Filter the entries for lines with the word "匹配器开发".

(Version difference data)
++++++++

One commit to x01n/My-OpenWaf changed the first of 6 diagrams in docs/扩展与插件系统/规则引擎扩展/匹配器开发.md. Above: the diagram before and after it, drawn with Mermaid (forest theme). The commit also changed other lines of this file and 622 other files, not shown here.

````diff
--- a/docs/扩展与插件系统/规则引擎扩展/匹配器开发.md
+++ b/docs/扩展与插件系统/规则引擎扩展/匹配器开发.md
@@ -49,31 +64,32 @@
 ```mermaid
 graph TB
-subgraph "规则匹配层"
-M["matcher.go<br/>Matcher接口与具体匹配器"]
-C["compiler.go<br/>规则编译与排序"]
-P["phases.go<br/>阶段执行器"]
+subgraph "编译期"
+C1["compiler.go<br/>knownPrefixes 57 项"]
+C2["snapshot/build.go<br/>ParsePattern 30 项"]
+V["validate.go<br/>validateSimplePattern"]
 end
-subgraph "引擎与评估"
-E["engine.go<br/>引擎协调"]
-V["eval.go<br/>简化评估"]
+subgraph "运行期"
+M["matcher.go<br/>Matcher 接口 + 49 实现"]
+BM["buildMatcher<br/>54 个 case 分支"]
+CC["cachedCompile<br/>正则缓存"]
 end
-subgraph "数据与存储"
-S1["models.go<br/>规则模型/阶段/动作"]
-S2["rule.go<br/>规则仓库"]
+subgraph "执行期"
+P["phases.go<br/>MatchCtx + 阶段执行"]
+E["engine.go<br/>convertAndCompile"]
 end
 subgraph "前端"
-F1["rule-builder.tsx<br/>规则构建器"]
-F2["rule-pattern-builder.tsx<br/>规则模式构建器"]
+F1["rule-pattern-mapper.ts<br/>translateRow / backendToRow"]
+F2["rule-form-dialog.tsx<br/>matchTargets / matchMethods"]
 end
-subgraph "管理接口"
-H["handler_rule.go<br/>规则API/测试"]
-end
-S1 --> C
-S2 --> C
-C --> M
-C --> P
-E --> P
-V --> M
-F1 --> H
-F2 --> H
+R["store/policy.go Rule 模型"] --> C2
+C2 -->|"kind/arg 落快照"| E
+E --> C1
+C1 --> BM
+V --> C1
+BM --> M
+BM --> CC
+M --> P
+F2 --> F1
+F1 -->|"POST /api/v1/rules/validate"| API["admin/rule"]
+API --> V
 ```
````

++++++++

Expected answer:
One commit to x01n/My-OpenWaf changed the first of 6 diagrams in docs/扩展与插件系统/规则引擎扩展/匹配器开发.md. Above: the diagram before and after it, drawn with Mermaid (forest theme). The commit also changed other lines of this file and 622 other files, not shown here.
--- a/docs/扩展与插件系统/规则引擎扩展/匹配器开发.md
+++ b/docs/扩展与插件系统/规则引擎扩展/匹配器开发.md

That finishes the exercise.